→ DIRECTIONS: The data should be duplicated exactly, with every word kept as it is.

→ Difference listings:

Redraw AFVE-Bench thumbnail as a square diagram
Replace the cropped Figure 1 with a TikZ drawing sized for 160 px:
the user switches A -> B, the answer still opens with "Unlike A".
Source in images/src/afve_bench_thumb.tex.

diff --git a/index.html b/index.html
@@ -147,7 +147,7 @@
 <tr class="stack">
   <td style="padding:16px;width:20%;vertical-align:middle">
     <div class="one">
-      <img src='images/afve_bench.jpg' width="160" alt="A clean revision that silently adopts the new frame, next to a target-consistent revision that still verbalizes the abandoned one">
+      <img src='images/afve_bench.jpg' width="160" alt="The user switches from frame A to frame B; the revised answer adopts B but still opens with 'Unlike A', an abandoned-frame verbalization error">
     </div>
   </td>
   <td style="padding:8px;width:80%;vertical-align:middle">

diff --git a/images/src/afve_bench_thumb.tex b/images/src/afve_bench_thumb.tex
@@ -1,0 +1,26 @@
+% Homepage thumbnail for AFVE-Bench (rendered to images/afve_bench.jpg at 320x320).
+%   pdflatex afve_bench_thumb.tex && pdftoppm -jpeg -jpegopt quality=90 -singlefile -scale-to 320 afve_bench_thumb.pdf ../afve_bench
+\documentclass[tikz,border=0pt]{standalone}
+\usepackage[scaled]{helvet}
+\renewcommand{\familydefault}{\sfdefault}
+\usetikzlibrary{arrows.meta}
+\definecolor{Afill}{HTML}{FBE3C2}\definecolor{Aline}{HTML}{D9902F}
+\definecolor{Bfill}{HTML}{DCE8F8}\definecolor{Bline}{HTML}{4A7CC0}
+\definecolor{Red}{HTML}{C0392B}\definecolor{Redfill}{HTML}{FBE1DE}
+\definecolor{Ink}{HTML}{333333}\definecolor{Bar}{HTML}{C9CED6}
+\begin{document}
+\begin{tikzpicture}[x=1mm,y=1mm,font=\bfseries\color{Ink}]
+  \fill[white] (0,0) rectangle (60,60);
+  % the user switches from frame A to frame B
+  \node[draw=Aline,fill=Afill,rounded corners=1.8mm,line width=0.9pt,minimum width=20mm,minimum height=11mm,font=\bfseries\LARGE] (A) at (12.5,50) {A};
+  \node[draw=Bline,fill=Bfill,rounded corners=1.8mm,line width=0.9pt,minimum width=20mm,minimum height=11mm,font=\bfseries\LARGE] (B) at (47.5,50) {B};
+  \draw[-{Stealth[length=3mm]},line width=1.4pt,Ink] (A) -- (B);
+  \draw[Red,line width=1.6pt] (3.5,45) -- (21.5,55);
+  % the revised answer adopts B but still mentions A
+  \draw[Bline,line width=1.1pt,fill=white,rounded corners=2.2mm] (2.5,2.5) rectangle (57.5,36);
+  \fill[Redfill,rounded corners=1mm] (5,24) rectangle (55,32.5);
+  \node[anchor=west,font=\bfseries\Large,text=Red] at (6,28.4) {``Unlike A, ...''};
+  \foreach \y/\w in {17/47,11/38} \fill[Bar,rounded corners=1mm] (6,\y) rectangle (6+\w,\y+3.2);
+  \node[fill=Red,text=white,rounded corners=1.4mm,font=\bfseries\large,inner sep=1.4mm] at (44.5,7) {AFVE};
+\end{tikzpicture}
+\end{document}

→ RESPONSE TO THIS TASK:
Redraw AFVE-Bench thumbnail as a square diagram
Replace the cropped Figure 1 with a TikZ drawing sized for 160 px:
the user switches A -> B, the answer still opens with "Unlike A".
Source in images/src/afve_bench_thumb.tex.

diff --git a/index.html b/index.html
@@ -147,7 +147,7 @@
 <tr class="stack">
   <td style="padding:16px;width:20%;vertical-align:middle">
     <div class="one">
-      <img src='images/afve_bench.jpg' width="160" alt="A clean revision that silently adopts the new frame, next to a target-consistent revision that still verbalizes the abandoned one">
+      <img src='images/afve_bench.jpg' width="160" alt="The user switches from frame A to frame B; the revised answer adopts B but still opens with 'Unlike A', an abandoned-frame verbalization error">
     </div>
   </td>
   <td style="padding:8px;width:80%;vertical-align:middle">

diff --git a/images/src/afve_bench_thumb.tex b/images/src/afve_bench_thumb.tex
@@ -1,0 +1,26 @@
+% Homepage thumbnail for AFVE-Bench (rendered to images/afve_bench.jpg at 320x320).
+%   pdflatex afve_bench_thumb.tex && pdftoppm -jpeg -jpegopt quality=90 -singlefile -scale-to 320 afve_bench_thumb.pdf ../afve_bench
+\documentclass[tikz,border=0pt]{standalone}
+\usepackage[scaled]{helvet}
+\renewcommand{\familydefault}{\sfdefault}
+\usetikzlibrary{arrows.meta}
+\definecolor{Afill}{HTML}{FBE3C2}\definecolor{Aline}{HTML}{D9902F}
+\definecolor{Bfill}{HTML}{DCE8F8}\definecolor{Bline}{HTML}{4A7CC0}
+\definecolor{Red}{HTML}{C0392B}\definecolor{Redfill}{HTML}{FBE1DE}
+\definecolor{Ink}{HTML}{333333}\definecolor{Bar}{HTML}{C9CED6}
+\begin{document}
+\begin{tikzpicture}[x=1mm,y=1mm,font=\bfseries\color{Ink}]
+  \fill[white] (0,0) rectangle (60,60);
+  % the user switches from frame A to frame B
+  \node[draw=Aline,fill=Afill,rounded corners=1.8mm,line width=0.9pt,minimum width=20mm,minimum height=11mm,font=\bfseries\LARGE] (A) at (12.5,50) {A};
+  \node[draw=Bline,fill=Bfill,rounded corners=1.8mm,line width=0.9pt,minimum width=20mm,minimum height=11mm,font=\bfseries\LARGE] (B) at (47.5,50) {B};
+  \draw[-{Stealth[length=3mm]},line width=1.4pt,Ink] (A) -- (B);
+  \draw[Red,line width=1.6pt] (3.5,45) -- (21.5,55);
+  % the revised answer adopts B but still mentions A
+  \draw[Bline,line width=1.1pt,fill=white,rounded corners=2.2mm] (2.5,2.5) rectangle (57.5,36);
+  \fill[Redfill,rounded corners=1mm] (5,24) rectangle (55,32.5);
+  \node[anchor=west,font=\bfseries\Large,text=Red] at (6,28.4) {``Unlike A, ...''};
+  \foreach \y/\w in {17/47,11/38} \fill[Bar,rounded corners=1mm] (6,\y) rectangle (6+\w,\y+3.2);
+  \node[fill=Red,text=white,rounded corners=1.4mm,font=\bfseries\large,inner sep=1.4mm] at (44.5,7) {AFVE};
+\end{tikzpicture}
+\end{document}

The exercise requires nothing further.